* _WHAT IS BEING ASKED_
State the number of lines in these records that include the word "from", and add nothing to it.

DATA TO PROCESS section start

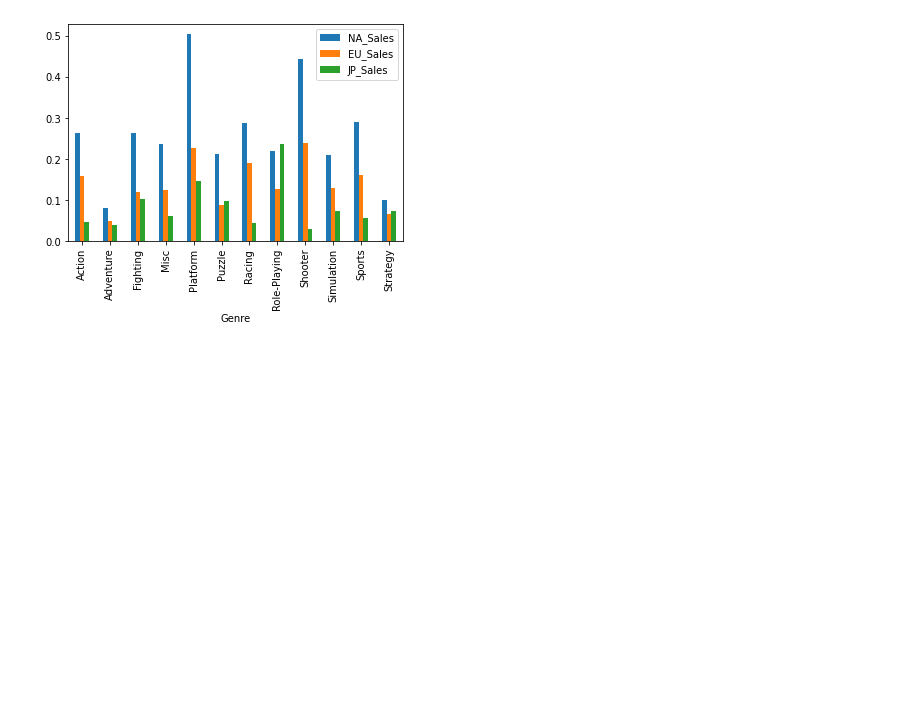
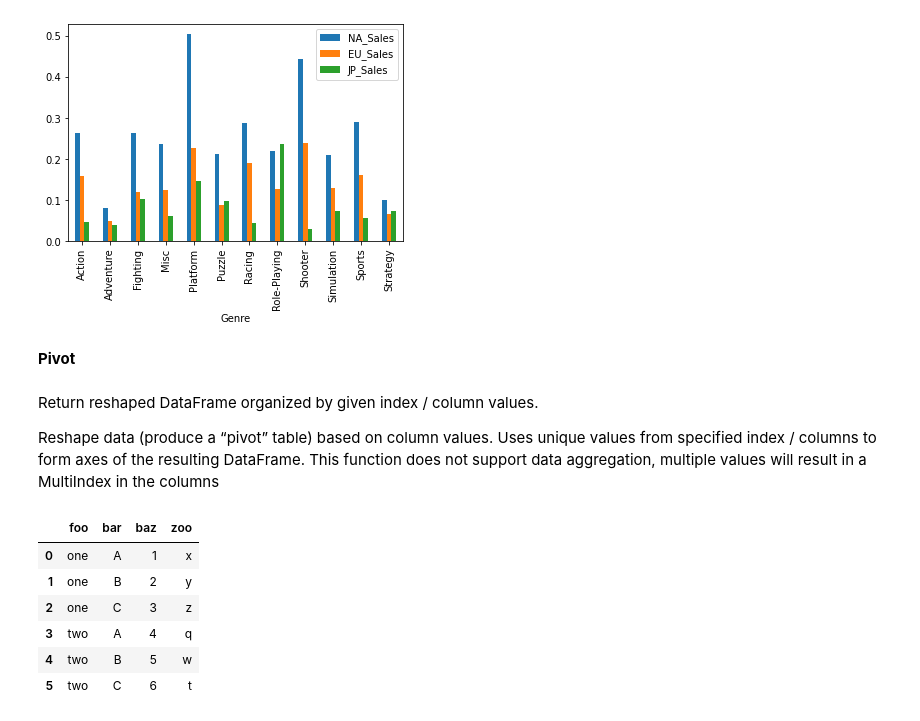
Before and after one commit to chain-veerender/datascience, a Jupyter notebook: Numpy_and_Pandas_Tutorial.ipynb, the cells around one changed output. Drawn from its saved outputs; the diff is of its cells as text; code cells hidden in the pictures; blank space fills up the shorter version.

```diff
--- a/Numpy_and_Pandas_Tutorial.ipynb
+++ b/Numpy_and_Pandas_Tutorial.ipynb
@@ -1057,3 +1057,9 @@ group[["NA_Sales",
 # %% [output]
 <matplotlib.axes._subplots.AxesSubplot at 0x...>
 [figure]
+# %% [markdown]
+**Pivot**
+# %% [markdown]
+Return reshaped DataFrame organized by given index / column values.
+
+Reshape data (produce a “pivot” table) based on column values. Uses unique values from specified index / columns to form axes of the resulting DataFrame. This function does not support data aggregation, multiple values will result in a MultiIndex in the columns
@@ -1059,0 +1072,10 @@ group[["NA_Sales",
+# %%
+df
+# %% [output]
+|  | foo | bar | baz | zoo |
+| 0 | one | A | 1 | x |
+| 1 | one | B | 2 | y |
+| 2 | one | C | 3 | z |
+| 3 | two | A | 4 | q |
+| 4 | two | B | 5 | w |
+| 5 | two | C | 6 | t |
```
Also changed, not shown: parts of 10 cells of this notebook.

DATA TO PROCESS section end

* _FINISHED TASK_
2